Shopping

Shopping in Bremen is fun. Beautiful glass-enclosed atriums protect window shoppers from the elements, so even the worst weather is not a deterrent. Here, one finds just about everything, from small boutiques and elegant shops to department stores.

Schlachte

This is where the Seamen’s Home is located. Regenerated “Schlachte” waterfront gives promenades plenty to watch over right in the city centre. People can enjoy nautical rhythms along the River Weser and chill out in one of the many restaurants, cafes and bars with over 2,000 seats in beer and summer gardens. “Kajenmarkt”, a bargain antique market and daily riverboat departures provide opportunities for strolling and relaxing.
Ships and boats of every variety are berthed alongside the river, from the three-masted frigate and pancake ship Admiral Nelson to the replica of a Hanseatic-era cog ship, a typical cargo vessel of the 13th and 14th centuries.

Week-end and leisure trips:
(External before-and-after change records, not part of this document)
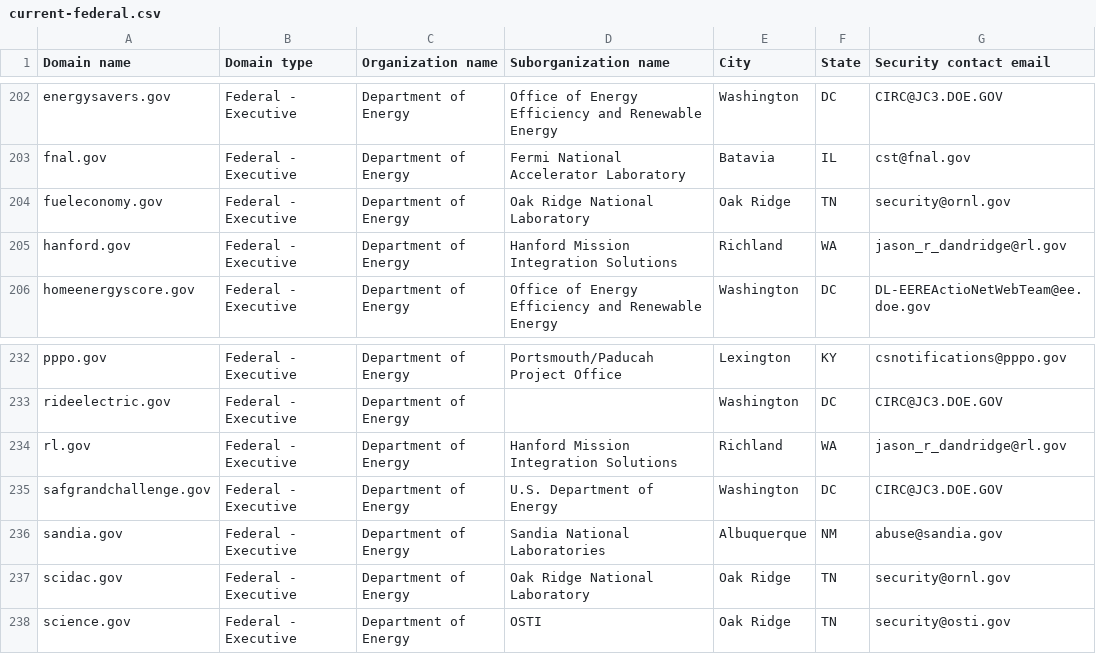
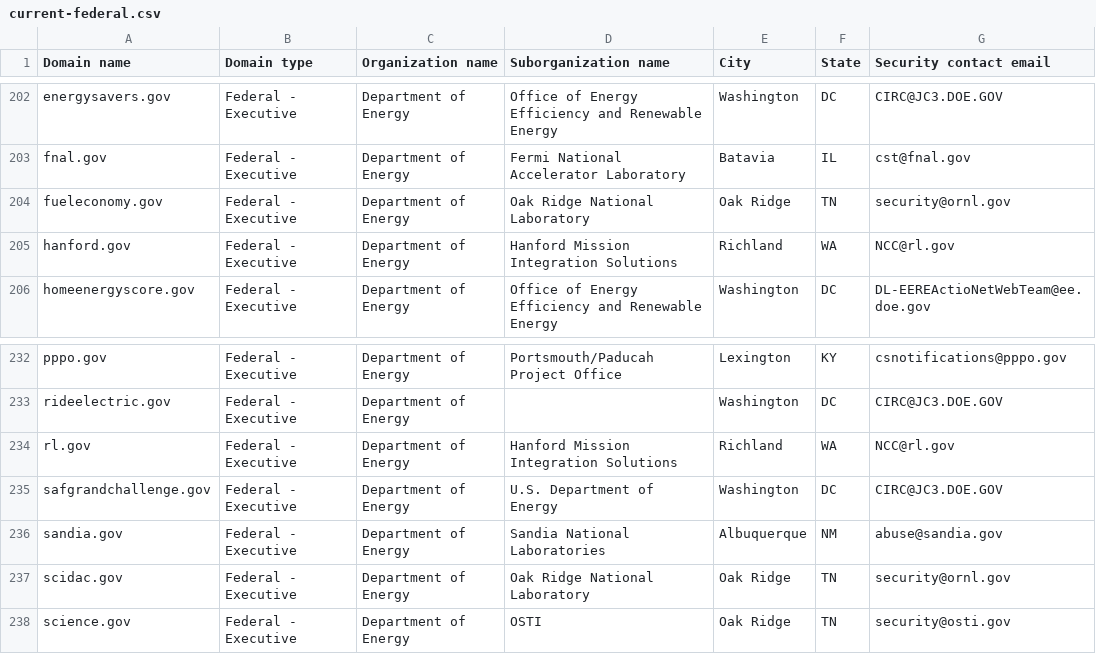
Before and after one commit to h-m-f-t/dotgov-data-staging, a CSV file: current-federal.csv, drawn as a sheet; only a part is shown, gaps mark what is left out; the diff covers the shown part only.

```diff
--- a/current-federal.csv
+++ b/current-federal.csv
@@ -204,3 +204,3 @@ fnal.gov,Federal - Executive,Department of Energy,Fermi National Accelerator Lab
 fueleconomy.gov,Federal - Executive,Department of Energy,Oak Ridge National Laboratory,Oak Ridge,TN,security@ornl.gov
-hanford.gov,Federal - Executive,Department of Energy,Hanford Mission Integration Solutions,Richland,WA,jason_r_dandridge@rl.gov
+hanford.gov,Federal - Executive,Department of Energy,Hanford Mission Integration Solutions,Richland,WA,NCC@rl.gov
 homeenergyscore.gov,Federal - Executive,Department of Energy,Office of Energy Efficiency and Renewable Energy,Washington,DC,DL-EEREActioNetWebTeam@ee.doe.gov
@@ -233,3 +233,3 @@ pppo.gov,Federal - Executive,Department of Energy,Portsmouth/Paducah Project Off
 rideelectric.gov,Federal - Executive,Department of Energy,,Washington,DC,CIRC@JC3.DOE.GOV
-rl.gov,Federal - Executive,Department of Energy,Hanford Mission Integration Solutions,Richland,WA,jason_r_dandridge@rl.gov
+rl.gov,Federal - Executive,Department of Energy,Hanford Mission Integration Solutions,Richland,WA,NCC@rl.gov
 safgrandchallenge.gov,Federal - Executive,Department of Energy,U.S. Department of Energy,Washington,DC,CIRC@JC3.DOE.GOV
```
Also changed, not shown: 1 removed row and 40 edited cells elsewhere in this file, 1 other file.
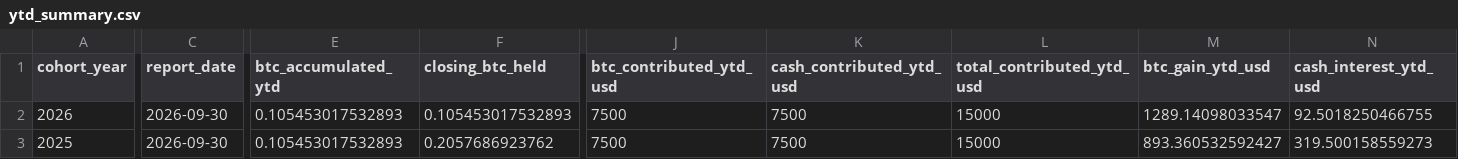
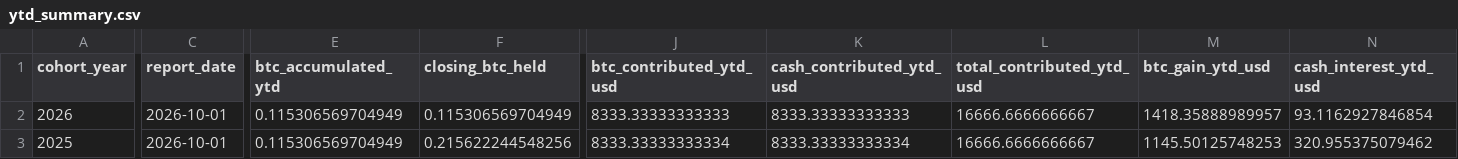
Before and after one commit to SecretSatoshis/Bitcoin-Investment-Strategy, a CSV file: outputs/savings/latest/ytd_summary.csv, drawn as a sheet; only a part is shown, gaps mark what is left out; the diff covers the shown part only; the diff names each change by its address in the sheet, - before the commit and + after, or states it on an @@ line.

```diff
--- a/outputs/savings/latest/ytd_summary.csv
+++ b/outputs/savings/latest/ytd_summary.csv
-C2:C3 (report_date): 2026-09-30
+C2:C3 (report_date): 2026-10-01
-E2:E3 (btc_accumulated_ytd): 0.105453017532893
+E2:E3 (btc_accumulated_ytd): 0.115306569704949
-F2 (closing_btc_held): 0.105453017532893
+F2 (closing_btc_held): 0.115306569704949
-J2 (btc_contributed_ytd_usd): 7500
+J2 (btc_contributed_ytd_usd): 8333.33333333333
-K2 (cash_contributed_ytd_usd): 7500
+K2 (cash_contributed_ytd_usd): 8333.33333333333
-L2:L3 (total_contributed_ytd_usd): 15000
+L2:L3 (total_contributed_ytd_usd): 16666.6666666667
-M2 (btc_gain_ytd_usd): 1289.14098033547
+M2 (btc_gain_ytd_usd): 1418.35888989957
-N2 (cash_interest_ytd_usd): 92.5018250466755
+N2 (cash_interest_ytd_usd): 93.1162927846854
-F3 (closing_btc_held): 0.2057686923762
+F3 (closing_btc_held): 0.215622244548256
-J3 (btc_contributed_ytd_usd): 7500
+J3 (btc_contributed_ytd_usd): 8333.33333333334
-K3 (cash_contributed_ytd_usd): 7500
+K3 (cash_contributed_ytd_usd): 8333.33333333334
-M3 (btc_gain_ytd_usd): 893.360532592427
+M3 (btc_gain_ytd_usd): 1145.50125748253
-N3 (cash_interest_ytd_usd): 319.500158559273
+N3 (cash_interest_ytd_usd): 320.955375079462
```
Also changed, not shown: 49 edited cells elsewhere in this file, data/manifests/column_dictionary.csv, data/manifests/source_registry.csv, 52 other files.
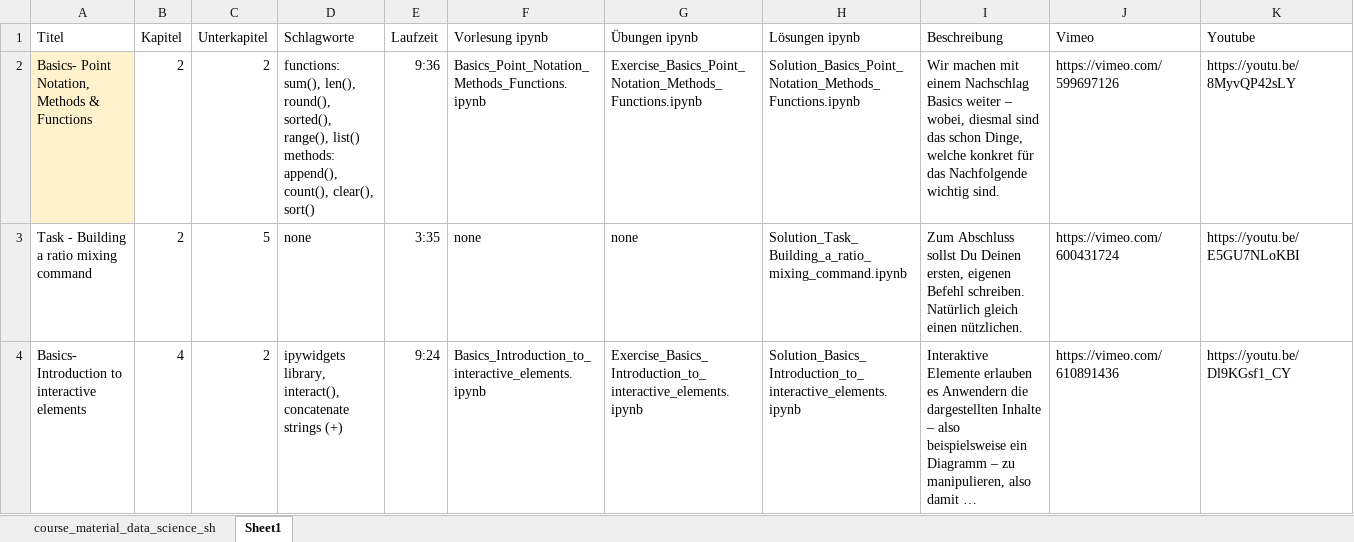
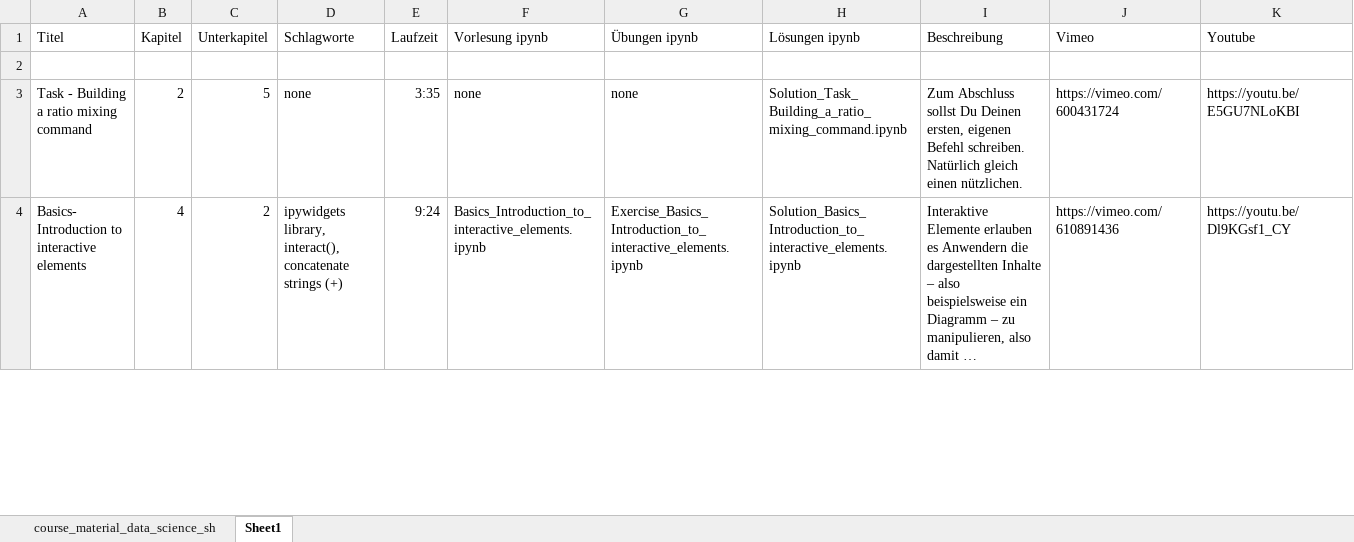
Before and after one commit to Hezel2000/Data_Science_Short_Course, an Excel workbook: course_material_data_science_short_course.xlsx, sheet Sheet1, drawn as a sheet; only a part is shown; long unchanged cells end in …; values as stored, in another font and other column widths than the file's, no borders; ↵ is a line break in a cell; the diff names each change by its address in the sheet, - before the commit and + after, or states it on an @@ line.

```diff
--- a/course_material_data_science_short_course.xlsx (sheet Sheet1)
+++ b/course_material_data_science_short_course.xlsx (sheet Sheet1)
-row 2: Basics- Point Notation, Methods & Functions | 2 | 2 | functions: sum(), len(), round(), sorted(), range(), list() ↵ methods: append(), count(), clear(), sort() | 9:36 | Basics_Point_Notation_Methods_Functions.ipynb | Exercise_Basics_Point_Notation_Methods_Functions.ipynb | Solution_Basics_Point_Notation_Methods_Functions.ipynb | Wir machen mit einem Nachschlag Basics weiter – wobei, diesmal sind das schon Dinge, welche konkret für das Nachfolgende wichtig sind. | https://vimeo.com/599697126 | https://youtu.be/8MyvQP42sLY
+row 2: (empty)
-A2 fill: #FFF2CC
+A2 fill: none
```
Also changed, not shown: sheet course_material_data_science_sh, 1 other file.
The proximity to the river Weser offers a lot of possibilities for short trips by boat, such as Harbour trips, Breakfast Cruises on Sundays or cruises to Bremerhaven, Worpswede and other locations. We also recommend doing a guided city tour, for example, a walk through the historic city center or a short tour by bus.
Bremen has a lot of museums to offer, as for example: The Bremen Überseemuseum, an ethnological museum is home to many rare, precious artefacts. The Bremen Art Museum and the “Neues Museum Weserburg” show collections of painting and sculpture.

For more information see: www.bremen-tourism.de

How to reach Bremen:

By Train:
Various high-speed trains, including the InterCityExpress (ICE), InterCity / EuroCity (IC/EC) and the InterRegio (IR) take you to one of Germany’s most modern railway stations right in the city centre.
For train connections see: http://www.deutschebahn.com/site/bahn/en/start.html


By Air:
Bremen International Airport connects non-stop with the major gateways in Germany and Europe, including Amsterdam, Berlin, Brussels, Copenhagen, Dresden, Frankfurt, Copenhagen, London, Munich, Nuremberg, Paris, Stuttgart, Toulouse, Vienna and Zurich. The result offers air passengers a user-friendly terminal for national and international arrivals and departures.
It takes 15 minutes by tram to reach the City Centre. Trams depart every 10mins (on a more frequent schedule before 8pm, later every 20mins).
It is also possible (and might be cheaper) to travel to Hamburg or Hannover by air and then take a train to Bremen (approx. 1 hour).
Bremen airport: http://www.airport-bremen.de/en/start/

By Car:
Motorways (autobahn) A1 and A27 lead to Bremen. The Bremer Kreuz is a major junction at the intersection of the A27 linking Cuxhaven, Bremerhaven and Hannover and the A1 between Hamburg, Osnabrueck and the Rhineland.

Public transport within Bremen
Bremen has excellent transport facilities. Participants who stay at the Seamen’s Home will get a one-month ticket for public transport free of charge. There is a very good tram and bus system linking nearly all quarters and places in the city of Bremen.